Antoniadis works with themes of utopia and creates site-specific work responding to the Fruitlands experiment of 1843, including the high-reaching expectations, the ultimately disappointing outcome, and the structure of the house itself. The sculpture will have an open-air outline, or “ghost,” of the house that people could walk around and through. While loosely echoing the forms of the Fruitlands farmhouse, the sculpture will join structure and idea in metaphor, completing the past while casting it through a contemporary lens to reform or reject it, based on the viewpoint of each person experiencing it.
A New View: Landscapes from the Permanent Collection
September 2, 2017 – November 5, 2018
From chair rail to ceiling, the walls on the South Gallery will be resplendent with a salon-style display of the largest grouping in decades of landscape paintings from the museum's permanent collection. Featuring more than 50 paintings from Hudson River School painters including Albert Bierstadt, Thomas Cole, and Frederic Church, the 19th-century oil on canvas paintings will transport visitors to 1947, when museum founder Clara Endicott Sears first presented them to the public. Prints of original paintings are available at the Museum Store.

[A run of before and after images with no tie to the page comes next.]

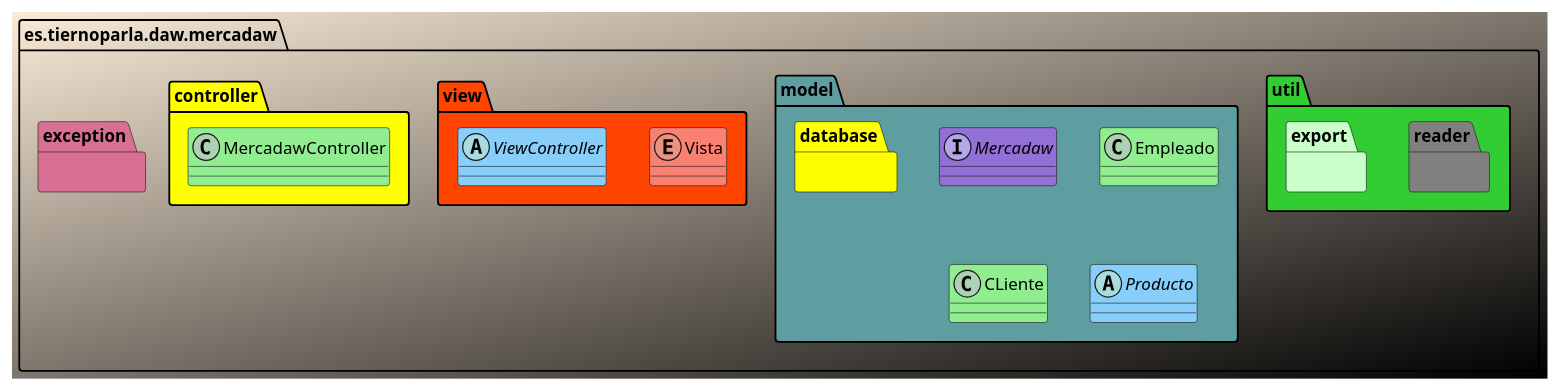
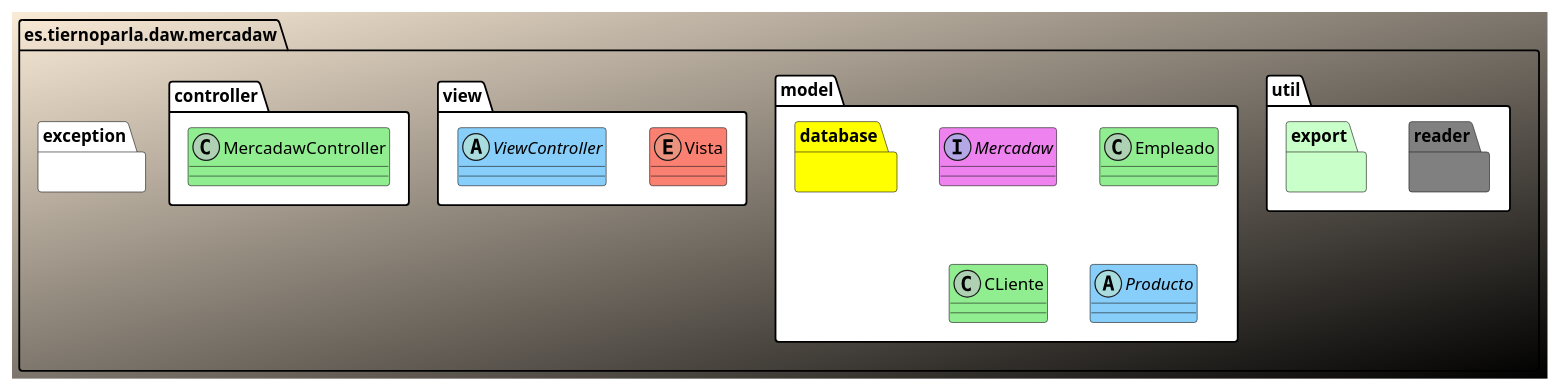
The first of 2 diagrams in design/DiagramaClases.pu (adrils16/MercaDawFinal), drawn with PlantUML before and after one commit. The commit also changed other lines of this file and 2 other files, not shown here.

Commit message:
Añadido Componentes y empezando Clases

```diff
--- a/design/DiagramaClases.pu
+++ b/design/DiagramaClases.pu
@@ -1,70 +1,67 @@
-@startuml Diagrama de Clases
+@startuml Diagrama de Clases Borrar
 skinparam BackgroundColor antiquewhite/black
 allow_mixing
 set namespaceSeparator none
 
 package es.tiernoparla.daw.mercadaw{
 
-    package util #LimeGreen{
+    package util #White{
 
         package reader #Grey{
 
         }
 
         package export #TECHNOLOGY{
 
         }
     }
 
-    package exception #PaleVioletRed{
+    package exception #White{
 
     }
 
-    package model #CadetBlue{
+    package model #White{
 
-        interface Mercadaw #MediumPurple{
+        interface Mercadaw #Violet{
 
         }
 
         class Empleado #LightGreen{
 
         }
     
         class CLiente #LightGreen{
 
         }
 
         package database #Yellow{
 
         }
 
         abstract Producto #LightSkyBlue{
 
         }
 
     }
 
-    package view #OrangeRed{
+    package view #White{
 
         enum Vista #Salmon{
 
         }
 
         abstract ViewController #LightSkyBlue{
 
         }
     }
 
-    package controller #Yellow{
+    package controller #White{
         
         class MercadawController #LightGreen{
 
         }
     }
 
 }
 
-
-
-
 @enduml
```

Contemporary Art Intervention
June – September 2018
Rachel Campbell, Barn Sketch 2, 2017, oil on panel
Three landscape paintings by Rachel Campbell appear within A New View: Landscapes from the Permanent Collection. Her paintings describe everyday life with vivid colors and lively brushstrokes that strike a memorable balance between lush paint and rendered space. Campbell states, “My paintings are landscapes, even if depicting portraits or objects, they are all a landscape to me.” The three paintings that are integrated into the salon-style gallery of over fifty landscapes from the 1800s depict things that have aspects of the world today—a cul-de-sac, a mobile home—while providing points of comparison with the older paintings with elements such as vivid foliage and familiar horizon lines.
Campbell is originally from New Zealand, and has been living in the USA since 2003. She studied art in both New Zealand and Canada, and has also spent time living and exhibiting in the UK and Germany. Rachel lives in Durham, NC. She exhibits with several galleries, including Clark Gallery in Lincoln, MA, and her work is in several private and public collections in over a dozen countries.
The permanent collection of Fruitlands museum focuses on 19th-century history and culture. Campbell’s paintings displayed alongside the Hudson River School paintings are part of an ongoing series of interventions where contemporary art engages with historical objects.
Also On View
Landscape and Portrait paintings from our permanent collection.